Edit difference data
:::::

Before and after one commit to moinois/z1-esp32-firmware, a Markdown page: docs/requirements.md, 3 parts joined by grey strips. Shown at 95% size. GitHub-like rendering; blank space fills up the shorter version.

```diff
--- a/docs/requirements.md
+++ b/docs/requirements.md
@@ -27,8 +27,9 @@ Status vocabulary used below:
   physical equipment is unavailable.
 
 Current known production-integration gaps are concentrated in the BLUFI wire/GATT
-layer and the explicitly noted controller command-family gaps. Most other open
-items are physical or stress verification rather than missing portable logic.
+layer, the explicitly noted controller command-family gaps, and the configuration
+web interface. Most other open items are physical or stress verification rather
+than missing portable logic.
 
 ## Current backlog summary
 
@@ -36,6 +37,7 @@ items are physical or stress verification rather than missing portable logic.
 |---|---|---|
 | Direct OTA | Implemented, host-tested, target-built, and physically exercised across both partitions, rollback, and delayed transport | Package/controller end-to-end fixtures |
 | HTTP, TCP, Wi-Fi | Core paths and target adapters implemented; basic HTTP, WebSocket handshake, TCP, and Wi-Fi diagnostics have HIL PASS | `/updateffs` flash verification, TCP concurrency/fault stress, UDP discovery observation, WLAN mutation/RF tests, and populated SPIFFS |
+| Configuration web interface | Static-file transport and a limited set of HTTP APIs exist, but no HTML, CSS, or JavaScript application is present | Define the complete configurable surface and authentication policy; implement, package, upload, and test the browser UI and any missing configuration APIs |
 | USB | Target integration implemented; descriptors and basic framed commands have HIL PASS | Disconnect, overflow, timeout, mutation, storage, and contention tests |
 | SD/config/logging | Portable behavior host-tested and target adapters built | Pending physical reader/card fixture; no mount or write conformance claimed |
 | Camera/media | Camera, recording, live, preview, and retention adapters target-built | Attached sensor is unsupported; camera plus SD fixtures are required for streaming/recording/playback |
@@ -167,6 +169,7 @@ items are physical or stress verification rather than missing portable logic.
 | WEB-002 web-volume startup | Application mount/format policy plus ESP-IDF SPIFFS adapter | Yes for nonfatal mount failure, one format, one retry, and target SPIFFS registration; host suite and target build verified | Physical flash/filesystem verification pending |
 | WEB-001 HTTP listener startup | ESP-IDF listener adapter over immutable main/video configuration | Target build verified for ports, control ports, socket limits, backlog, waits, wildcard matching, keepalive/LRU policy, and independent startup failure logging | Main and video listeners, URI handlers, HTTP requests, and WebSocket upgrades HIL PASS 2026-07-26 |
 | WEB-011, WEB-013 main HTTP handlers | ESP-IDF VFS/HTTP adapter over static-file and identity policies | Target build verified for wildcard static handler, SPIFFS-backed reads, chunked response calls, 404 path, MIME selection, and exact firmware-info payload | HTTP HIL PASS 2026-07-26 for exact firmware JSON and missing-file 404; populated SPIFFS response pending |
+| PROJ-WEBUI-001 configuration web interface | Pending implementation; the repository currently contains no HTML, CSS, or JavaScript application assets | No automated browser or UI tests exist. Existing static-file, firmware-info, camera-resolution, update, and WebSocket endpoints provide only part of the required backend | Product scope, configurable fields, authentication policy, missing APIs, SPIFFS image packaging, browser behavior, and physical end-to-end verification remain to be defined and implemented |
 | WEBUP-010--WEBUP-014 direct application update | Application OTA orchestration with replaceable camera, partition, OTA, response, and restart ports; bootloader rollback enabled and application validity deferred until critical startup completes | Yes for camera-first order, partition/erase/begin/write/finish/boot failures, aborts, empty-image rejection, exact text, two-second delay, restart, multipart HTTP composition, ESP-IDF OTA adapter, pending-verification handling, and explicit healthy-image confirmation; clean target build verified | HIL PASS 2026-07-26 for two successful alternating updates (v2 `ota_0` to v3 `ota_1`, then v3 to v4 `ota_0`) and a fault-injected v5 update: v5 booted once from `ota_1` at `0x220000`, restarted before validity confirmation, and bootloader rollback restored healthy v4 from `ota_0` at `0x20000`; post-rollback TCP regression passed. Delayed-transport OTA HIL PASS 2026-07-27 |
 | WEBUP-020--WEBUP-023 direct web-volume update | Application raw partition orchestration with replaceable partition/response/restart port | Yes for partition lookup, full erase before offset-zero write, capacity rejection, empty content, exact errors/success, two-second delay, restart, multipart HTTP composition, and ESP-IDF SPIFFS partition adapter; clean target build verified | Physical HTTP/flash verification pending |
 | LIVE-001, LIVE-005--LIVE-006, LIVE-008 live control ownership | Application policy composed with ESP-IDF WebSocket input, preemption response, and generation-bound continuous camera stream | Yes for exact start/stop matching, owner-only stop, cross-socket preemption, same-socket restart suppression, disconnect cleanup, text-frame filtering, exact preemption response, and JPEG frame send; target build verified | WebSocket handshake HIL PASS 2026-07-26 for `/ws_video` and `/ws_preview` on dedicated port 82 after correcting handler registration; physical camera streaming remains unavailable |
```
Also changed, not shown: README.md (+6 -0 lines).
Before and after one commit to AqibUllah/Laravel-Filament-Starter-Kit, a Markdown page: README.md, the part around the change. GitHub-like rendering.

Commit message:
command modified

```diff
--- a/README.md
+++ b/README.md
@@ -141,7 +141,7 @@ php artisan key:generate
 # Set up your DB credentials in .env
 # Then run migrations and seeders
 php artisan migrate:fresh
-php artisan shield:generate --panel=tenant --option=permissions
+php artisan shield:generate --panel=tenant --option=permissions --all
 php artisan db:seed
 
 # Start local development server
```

:::::

TASK GOAL.
Keep every word the same and copy out all of the entries.

SOLVED EXERCISE.
Before and after one commit to moinois/z1-esp32-firmware, a Markdown page: docs/requirements.md, 3 parts joined by grey strips. Shown at 95% size. GitHub-like rendering; blank space fills up the shorter version.

```diff
--- a/docs/requirements.md
+++ b/docs/requirements.md
@@ -27,8 +27,9 @@ Status vocabulary used below:
   physical equipment is unavailable.
 
 Current known production-integration gaps are concentrated in the BLUFI wire/GATT
-layer and the explicitly noted controller command-family gaps. Most other open
-items are physical or stress verification rather than missing portable logic.
+layer, the explicitly noted controller command-family gaps, and the configuration
+web interface. Most other open items are physical or stress verification rather
+than missing portable logic.
 
 ## Current backlog summary
 
@@ -36,6 +37,7 @@ items are physical or stress verification rather than missing portable logic.
 |---|---|---|
 | Direct OTA | Implemented, host-tested, target-built, and physically exercised across both partitions, rollback, and delayed transport | Package/controller end-to-end fixtures |
 | HTTP, TCP, Wi-Fi | Core paths and target adapters implemented; basic HTTP, WebSocket handshake, TCP, and Wi-Fi diagnostics have HIL PASS | `/updateffs` flash verification, TCP concurrency/fault stress, UDP discovery observation, WLAN mutation/RF tests, and populated SPIFFS |
+| Configuration web interface | Static-file transport and a limited set of HTTP APIs exist, but no HTML, CSS, or JavaScript application is present | Define the complete configurable surface and authentication policy; implement, package, upload, and test the browser UI and any missing configuration APIs |
 | USB | Target integration implemented; descriptors and basic framed commands have HIL PASS | Disconnect, overflow, timeout, mutation, storage, and contention tests |
 | SD/config/logging | Portable behavior host-tested and target adapters built | Pending physical reader/card fixture; no mount or write conformance claimed |
 | Camera/media | Camera, recording, live, preview, and retention adapters target-built | Attached sensor is unsupported; camera plus SD fixtures are required for streaming/recording/playback |
@@ -167,6 +169,7 @@ items are physical or stress verification rather than missing portable logic.
 | WEB-002 web-volume startup | Application mount/format policy plus ESP-IDF SPIFFS adapter | Yes for nonfatal mount failure, one format, one retry, and target SPIFFS registration; host suite and target build verified | Physical flash/filesystem verification pending |
 | WEB-001 HTTP listener startup | ESP-IDF listener adapter over immutable main/video configuration | Target build verified for ports, control ports, socket limits, backlog, waits, wildcard matching, keepalive/LRU policy, and independent startup failure logging | Main and video listeners, URI handlers, HTTP requests, and WebSocket upgrades HIL PASS 2026-07-26 |
 | WEB-011, WEB-013 main HTTP handlers | ESP-IDF VFS/HTTP adapter over static-file and identity policies | Target build verified for wildcard static handler, SPIFFS-backed reads, chunked response calls, 404 path, MIME selection, and exact firmware-info payload | HTTP HIL PASS 2026-07-26 for exact firmware JSON and missing-file 404; populated SPIFFS response pending |
+| PROJ-WEBUI-001 configuration web interface | Pending implementation; the repository currently contains no HTML, CSS, or JavaScript application assets | No automated browser or UI tests exist. Existing static-file, firmware-info, camera-resolution, update, and WebSocket endpoints provide only part of the required backend | Product scope, configurable fields, authentication policy, missing APIs, SPIFFS image packaging, browser behavior, and physical end-to-end verification remain to be defined and implemented |
 | WEBUP-010--WEBUP-014 direct application update | Application OTA orchestration with replaceable camera, partition, OTA, response, and restart ports; bootloader rollback enabled and application validity deferred until critical startup completes | Yes for camera-first order, partition/erase/begin/write/finish/boot failures, aborts, empty-image rejection, exact text, two-second delay, restart, multipart HTTP composition, ESP-IDF OTA adapter, pending-verification handling, and explicit healthy-image confirmation; clean target build verified | HIL PASS 2026-07-26 for two successful alternating updates (v2 `ota_0` to v3 `ota_1`, then v3 to v4 `ota_0`) and a fault-injected v5 update: v5 booted once from `ota_1` at `0x220000`, restarted before validity confirmation, and bootloader rollback restored healthy v4 from `ota_0` at `0x20000`; post-rollback TCP regression passed. Delayed-transport OTA HIL PASS 2026-07-27 |
 | WEBUP-020--WEBUP-023 direct web-volume update | Application raw partition orchestration with replaceable partition/response/restart port | Yes for partition lookup, full erase before offset-zero write, capacity rejection, empty content, exact errors/success, two-second delay, restart, multipart HTTP composition, and ESP-IDF SPIFFS partition adapter; clean target build verified | Physical HTTP/flash verification pending |
 | LIVE-001, LIVE-005--LIVE-006, LIVE-008 live control ownership | Application policy composed with ESP-IDF WebSocket input, preemption response, and generation-bound continuous camera stream | Yes for exact start/stop matching, owner-only stop, cross-socket preemption, same-socket restart suppression, disconnect cleanup, text-frame filtering, exact preemption response, and JPEG frame send; target build verified | WebSocket handshake HIL PASS 2026-07-26 for `/ws_video` and `/ws_preview` on dedicated port 82 after correcting handler registration; physical camera streaming remains unavailable |
```
Also changed, not shown: README.md (+6 -0 lines).
Before and after one commit to AqibUllah/Laravel-Filament-Starter-Kit, a Markdown page: README.md, the part around the change. GitHub-like rendering.

Commit message:
command modified

```diff
--- a/README.md
+++ b/README.md
@@ -141,7 +141,7 @@ php artisan key:generate
 # Set up your DB credentials in .env
 # Then run migrations and seeders
 php artisan migrate:fresh
-php artisan shield:generate --panel=tenant --option=permissions
+php artisan shield:generate --panel=tenant --option=permissions --all
 php artisan db:seed
 
 # Start local development server
```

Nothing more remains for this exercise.